■ **WHAT YOU ARE ASKED TO DO**:
In the data below, how many lines include the word "evidence"? Give only the number.

(Version difference data)
--- --- ---
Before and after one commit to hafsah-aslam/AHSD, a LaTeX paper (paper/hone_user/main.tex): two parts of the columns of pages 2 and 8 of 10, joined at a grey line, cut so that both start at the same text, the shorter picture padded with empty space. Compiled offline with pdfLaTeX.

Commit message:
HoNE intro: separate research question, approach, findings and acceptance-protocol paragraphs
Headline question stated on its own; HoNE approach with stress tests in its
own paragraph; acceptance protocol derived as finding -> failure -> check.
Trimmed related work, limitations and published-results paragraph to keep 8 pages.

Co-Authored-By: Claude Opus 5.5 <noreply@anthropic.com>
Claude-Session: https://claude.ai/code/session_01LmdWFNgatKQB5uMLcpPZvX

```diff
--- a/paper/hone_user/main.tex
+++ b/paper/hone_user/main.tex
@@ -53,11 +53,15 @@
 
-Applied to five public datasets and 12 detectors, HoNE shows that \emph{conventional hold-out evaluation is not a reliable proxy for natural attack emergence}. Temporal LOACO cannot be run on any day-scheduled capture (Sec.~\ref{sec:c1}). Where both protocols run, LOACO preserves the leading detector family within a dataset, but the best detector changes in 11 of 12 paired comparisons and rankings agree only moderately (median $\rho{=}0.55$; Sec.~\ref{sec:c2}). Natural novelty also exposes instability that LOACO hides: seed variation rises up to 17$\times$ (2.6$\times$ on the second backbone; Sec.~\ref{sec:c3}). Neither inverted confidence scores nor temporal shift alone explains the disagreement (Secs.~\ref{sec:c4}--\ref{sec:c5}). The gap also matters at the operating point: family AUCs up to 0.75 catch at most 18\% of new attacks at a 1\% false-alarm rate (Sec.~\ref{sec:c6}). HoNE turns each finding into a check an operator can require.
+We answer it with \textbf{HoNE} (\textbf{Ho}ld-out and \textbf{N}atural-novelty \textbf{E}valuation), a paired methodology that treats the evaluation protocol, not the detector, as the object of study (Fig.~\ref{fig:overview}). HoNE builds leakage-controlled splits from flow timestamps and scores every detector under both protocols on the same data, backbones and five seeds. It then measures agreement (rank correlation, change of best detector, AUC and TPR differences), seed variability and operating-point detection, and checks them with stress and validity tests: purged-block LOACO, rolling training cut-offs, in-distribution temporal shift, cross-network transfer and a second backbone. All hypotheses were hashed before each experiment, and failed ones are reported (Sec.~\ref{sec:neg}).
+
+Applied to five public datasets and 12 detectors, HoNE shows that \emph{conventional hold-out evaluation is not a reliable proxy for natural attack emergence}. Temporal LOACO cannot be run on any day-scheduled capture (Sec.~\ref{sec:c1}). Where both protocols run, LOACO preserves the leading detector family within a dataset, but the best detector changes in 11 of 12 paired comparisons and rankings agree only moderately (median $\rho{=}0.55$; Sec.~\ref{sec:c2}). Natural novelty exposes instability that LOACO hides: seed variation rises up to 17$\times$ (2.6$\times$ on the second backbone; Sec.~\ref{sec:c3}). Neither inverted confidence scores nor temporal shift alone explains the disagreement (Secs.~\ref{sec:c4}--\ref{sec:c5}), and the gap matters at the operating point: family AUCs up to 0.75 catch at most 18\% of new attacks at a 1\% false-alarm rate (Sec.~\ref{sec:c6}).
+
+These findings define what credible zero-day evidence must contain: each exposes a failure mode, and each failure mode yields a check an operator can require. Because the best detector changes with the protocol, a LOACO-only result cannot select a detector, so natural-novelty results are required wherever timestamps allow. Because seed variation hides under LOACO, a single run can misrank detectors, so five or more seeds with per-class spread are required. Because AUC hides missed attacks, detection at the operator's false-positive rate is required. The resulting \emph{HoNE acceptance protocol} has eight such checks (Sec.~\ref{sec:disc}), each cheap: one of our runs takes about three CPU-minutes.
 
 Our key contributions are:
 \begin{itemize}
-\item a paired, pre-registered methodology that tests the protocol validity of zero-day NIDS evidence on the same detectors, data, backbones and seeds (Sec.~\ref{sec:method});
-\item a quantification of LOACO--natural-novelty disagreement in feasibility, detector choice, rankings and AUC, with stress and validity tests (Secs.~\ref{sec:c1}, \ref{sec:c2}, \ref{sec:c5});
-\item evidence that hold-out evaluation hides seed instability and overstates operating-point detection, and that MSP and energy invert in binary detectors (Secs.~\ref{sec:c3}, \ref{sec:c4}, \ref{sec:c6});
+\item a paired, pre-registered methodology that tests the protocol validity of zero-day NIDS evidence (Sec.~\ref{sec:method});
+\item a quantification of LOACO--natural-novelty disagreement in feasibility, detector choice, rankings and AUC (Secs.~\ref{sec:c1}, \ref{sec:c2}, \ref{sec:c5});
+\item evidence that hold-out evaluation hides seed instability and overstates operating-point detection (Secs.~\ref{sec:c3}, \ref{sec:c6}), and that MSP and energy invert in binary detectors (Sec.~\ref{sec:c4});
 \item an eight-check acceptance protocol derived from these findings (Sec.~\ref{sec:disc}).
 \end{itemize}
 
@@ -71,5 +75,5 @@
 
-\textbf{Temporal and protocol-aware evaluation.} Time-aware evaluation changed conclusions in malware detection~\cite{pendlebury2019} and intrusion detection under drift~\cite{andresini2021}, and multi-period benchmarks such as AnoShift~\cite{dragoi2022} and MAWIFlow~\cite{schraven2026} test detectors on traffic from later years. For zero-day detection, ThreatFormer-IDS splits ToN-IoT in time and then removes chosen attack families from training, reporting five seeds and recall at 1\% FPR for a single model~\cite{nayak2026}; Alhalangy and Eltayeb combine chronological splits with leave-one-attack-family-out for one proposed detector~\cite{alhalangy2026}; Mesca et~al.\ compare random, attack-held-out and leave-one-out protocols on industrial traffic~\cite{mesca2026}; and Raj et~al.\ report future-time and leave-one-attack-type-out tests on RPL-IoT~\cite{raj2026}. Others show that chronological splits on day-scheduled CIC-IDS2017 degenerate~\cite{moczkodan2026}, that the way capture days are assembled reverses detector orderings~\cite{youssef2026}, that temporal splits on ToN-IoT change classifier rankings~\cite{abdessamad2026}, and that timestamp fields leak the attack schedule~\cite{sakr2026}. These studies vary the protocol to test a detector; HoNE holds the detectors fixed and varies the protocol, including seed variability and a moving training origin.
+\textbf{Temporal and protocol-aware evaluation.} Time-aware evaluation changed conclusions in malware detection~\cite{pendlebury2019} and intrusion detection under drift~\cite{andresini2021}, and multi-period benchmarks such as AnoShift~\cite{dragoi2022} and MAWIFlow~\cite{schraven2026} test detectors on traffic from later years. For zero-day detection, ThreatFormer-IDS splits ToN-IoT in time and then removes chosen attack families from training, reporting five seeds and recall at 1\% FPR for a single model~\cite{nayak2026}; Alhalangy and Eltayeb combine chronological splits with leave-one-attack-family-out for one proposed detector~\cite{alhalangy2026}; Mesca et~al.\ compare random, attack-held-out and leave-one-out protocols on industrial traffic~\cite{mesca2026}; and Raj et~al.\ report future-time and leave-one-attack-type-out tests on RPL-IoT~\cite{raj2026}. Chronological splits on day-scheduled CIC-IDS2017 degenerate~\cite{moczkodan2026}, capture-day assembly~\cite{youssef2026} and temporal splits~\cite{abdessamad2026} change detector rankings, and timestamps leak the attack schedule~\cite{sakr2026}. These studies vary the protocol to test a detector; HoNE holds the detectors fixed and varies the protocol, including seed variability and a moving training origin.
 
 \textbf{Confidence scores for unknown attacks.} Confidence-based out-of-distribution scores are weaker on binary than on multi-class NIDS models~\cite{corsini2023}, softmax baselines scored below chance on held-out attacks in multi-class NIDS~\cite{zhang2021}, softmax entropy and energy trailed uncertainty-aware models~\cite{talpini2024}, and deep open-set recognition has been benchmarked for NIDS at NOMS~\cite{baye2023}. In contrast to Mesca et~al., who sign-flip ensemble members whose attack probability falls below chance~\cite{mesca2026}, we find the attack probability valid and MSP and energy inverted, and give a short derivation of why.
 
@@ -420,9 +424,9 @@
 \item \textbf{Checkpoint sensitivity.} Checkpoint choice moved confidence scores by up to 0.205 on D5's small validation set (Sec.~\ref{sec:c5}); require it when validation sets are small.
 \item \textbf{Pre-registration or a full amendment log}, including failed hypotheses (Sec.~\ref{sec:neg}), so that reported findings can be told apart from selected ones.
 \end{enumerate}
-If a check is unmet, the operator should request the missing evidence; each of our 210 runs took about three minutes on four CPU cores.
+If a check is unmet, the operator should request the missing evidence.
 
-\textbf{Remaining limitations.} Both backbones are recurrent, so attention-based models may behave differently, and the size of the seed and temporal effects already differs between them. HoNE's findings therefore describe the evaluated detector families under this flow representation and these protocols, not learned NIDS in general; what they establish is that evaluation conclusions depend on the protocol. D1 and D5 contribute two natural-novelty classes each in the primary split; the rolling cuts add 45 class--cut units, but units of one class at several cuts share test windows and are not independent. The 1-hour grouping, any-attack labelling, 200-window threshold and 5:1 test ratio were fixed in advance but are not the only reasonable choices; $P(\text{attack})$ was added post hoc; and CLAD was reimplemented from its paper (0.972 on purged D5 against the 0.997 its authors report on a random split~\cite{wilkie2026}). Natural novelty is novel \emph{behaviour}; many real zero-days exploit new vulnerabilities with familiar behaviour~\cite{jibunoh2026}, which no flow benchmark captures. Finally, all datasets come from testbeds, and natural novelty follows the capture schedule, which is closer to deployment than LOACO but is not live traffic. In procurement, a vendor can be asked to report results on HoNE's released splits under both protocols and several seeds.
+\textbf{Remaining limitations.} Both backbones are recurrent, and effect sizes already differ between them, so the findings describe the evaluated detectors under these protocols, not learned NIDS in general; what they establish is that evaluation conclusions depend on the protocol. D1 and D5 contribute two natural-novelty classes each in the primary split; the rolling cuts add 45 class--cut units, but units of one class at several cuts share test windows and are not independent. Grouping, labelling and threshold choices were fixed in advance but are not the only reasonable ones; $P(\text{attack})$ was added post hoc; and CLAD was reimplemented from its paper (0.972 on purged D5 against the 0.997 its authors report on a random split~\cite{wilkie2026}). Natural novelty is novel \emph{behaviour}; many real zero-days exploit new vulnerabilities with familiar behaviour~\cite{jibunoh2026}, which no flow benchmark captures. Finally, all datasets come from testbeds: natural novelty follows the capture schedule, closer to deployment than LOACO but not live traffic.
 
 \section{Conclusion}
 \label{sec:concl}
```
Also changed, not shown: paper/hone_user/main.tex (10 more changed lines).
--- --- ---
■ **ANSWER**:
7